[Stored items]
★ ★ ★ ★

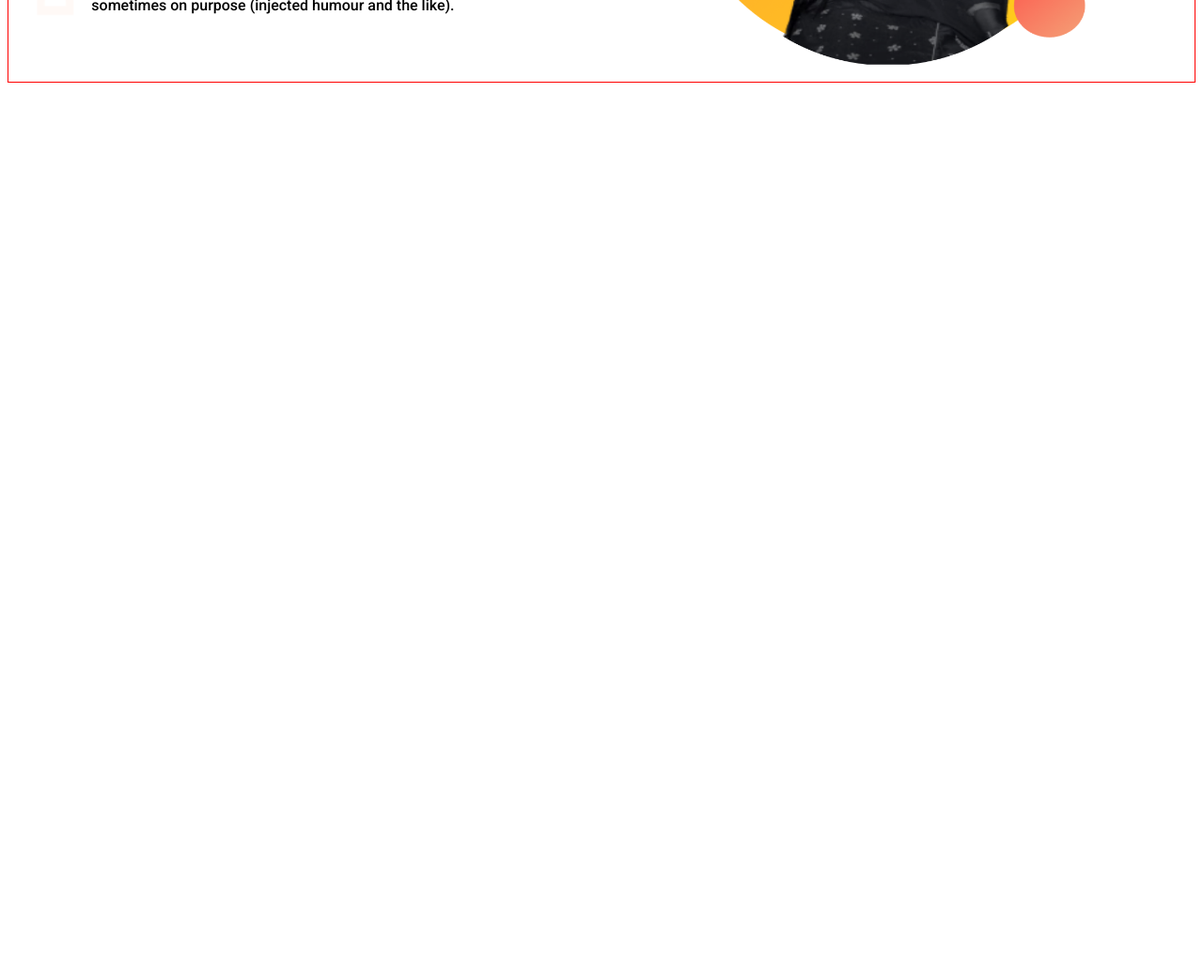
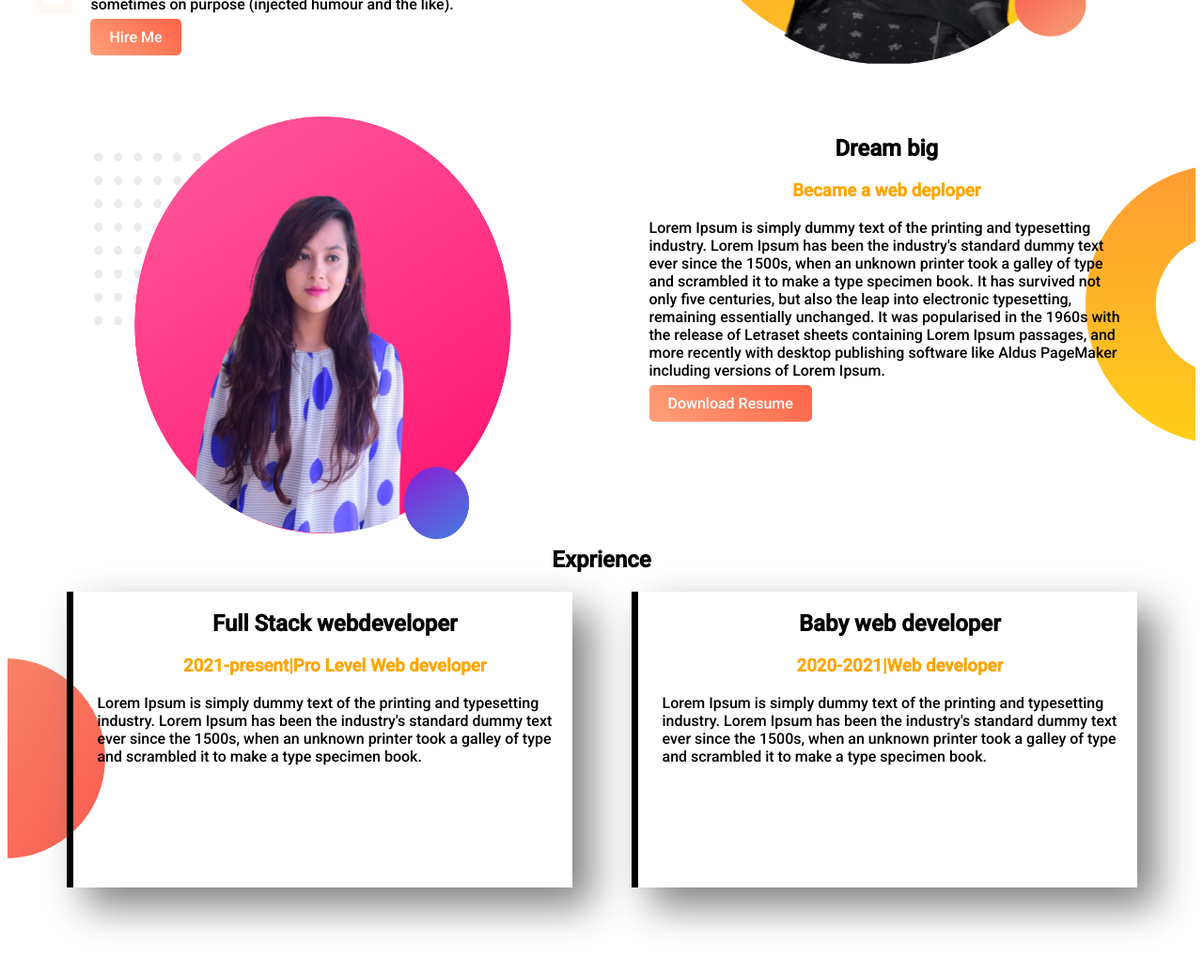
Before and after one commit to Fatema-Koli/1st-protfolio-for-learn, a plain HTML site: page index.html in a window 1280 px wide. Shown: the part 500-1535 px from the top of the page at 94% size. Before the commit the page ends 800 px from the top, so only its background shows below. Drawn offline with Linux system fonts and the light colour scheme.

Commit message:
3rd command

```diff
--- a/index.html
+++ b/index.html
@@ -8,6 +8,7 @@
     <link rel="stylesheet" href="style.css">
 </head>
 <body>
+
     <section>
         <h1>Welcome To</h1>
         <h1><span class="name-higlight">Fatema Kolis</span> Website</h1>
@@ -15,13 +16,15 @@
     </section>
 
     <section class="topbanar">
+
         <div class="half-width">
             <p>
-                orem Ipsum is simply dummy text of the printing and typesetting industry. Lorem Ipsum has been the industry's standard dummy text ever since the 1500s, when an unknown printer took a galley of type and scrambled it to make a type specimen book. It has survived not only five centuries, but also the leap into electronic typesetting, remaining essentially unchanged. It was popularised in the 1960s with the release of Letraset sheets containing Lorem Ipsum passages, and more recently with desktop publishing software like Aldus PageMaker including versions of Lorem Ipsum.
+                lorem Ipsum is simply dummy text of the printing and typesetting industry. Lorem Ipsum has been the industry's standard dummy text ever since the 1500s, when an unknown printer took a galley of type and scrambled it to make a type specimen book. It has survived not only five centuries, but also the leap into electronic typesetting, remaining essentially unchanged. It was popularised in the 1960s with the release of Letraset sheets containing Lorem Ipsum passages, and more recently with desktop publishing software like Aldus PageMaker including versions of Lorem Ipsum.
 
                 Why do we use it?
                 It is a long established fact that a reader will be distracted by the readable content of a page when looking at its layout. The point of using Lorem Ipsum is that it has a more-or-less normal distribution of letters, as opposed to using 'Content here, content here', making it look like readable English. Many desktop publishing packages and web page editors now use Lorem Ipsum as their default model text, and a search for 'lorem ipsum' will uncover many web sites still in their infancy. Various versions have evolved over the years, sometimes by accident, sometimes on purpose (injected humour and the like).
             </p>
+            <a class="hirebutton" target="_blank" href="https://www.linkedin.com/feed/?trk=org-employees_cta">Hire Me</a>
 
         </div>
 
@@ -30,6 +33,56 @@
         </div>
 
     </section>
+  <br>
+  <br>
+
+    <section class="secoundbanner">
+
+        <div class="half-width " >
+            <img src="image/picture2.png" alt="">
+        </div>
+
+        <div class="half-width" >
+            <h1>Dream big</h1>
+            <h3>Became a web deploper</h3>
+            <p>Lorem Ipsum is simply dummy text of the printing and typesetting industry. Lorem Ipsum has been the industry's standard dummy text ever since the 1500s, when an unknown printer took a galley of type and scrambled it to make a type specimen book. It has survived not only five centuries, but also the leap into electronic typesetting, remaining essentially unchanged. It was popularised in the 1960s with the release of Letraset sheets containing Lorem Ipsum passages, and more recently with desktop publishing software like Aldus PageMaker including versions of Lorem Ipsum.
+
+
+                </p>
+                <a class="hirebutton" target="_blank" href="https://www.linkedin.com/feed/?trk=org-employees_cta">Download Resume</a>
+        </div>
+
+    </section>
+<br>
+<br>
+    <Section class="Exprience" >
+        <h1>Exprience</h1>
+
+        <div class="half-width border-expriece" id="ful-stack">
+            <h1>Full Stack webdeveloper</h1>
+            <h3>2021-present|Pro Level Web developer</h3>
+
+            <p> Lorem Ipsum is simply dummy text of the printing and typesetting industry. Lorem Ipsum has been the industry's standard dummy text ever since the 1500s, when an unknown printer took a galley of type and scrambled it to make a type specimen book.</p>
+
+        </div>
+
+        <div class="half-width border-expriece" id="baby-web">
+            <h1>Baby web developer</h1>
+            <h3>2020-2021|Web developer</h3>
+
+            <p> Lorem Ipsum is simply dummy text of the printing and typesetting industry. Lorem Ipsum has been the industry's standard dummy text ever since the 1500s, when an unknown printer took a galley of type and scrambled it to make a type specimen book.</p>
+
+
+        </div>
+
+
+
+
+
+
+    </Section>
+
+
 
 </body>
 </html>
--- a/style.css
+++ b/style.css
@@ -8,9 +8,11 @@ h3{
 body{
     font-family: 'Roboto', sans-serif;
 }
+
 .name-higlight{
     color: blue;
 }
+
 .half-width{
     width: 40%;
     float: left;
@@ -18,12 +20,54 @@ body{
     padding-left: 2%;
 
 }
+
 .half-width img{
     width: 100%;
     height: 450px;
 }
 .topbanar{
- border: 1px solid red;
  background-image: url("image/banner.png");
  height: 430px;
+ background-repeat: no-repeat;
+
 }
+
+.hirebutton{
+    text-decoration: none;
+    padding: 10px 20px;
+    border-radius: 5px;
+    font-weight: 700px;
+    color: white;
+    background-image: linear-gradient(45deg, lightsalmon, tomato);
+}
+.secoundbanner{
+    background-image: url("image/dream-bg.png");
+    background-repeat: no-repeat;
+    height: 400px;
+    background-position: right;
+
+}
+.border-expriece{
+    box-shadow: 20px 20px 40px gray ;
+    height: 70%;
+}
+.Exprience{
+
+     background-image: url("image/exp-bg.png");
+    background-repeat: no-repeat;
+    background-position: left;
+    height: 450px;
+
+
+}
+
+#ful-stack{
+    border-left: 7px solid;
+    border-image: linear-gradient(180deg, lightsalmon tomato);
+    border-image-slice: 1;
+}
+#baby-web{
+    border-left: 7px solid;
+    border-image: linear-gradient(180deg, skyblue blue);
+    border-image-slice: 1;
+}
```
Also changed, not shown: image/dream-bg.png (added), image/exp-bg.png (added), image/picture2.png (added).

★ ★ ★ ★

• **Assignment**
Each line that contains the string "image" should be copied from the data above.

• **Task response**
+            <img src="image/picture2.png" alt="">
  background-image: url("image/banner.png");
+    background-image: linear-gradient(45deg, lightsalmon, tomato);
+    background-image: url("image/dream-bg.png");
+     background-image: url("image/exp-bg.png");
+    border-image: linear-gradient(180deg, lightsalmon tomato);
+    border-image-slice: 1;
+    border-image: linear-gradient(180deg, skyblue blue);
+    border-image-slice: 1;
Also changed, not shown: image/dream-bg.png (added), image/exp-bg.png (added), image/picture2.png (added).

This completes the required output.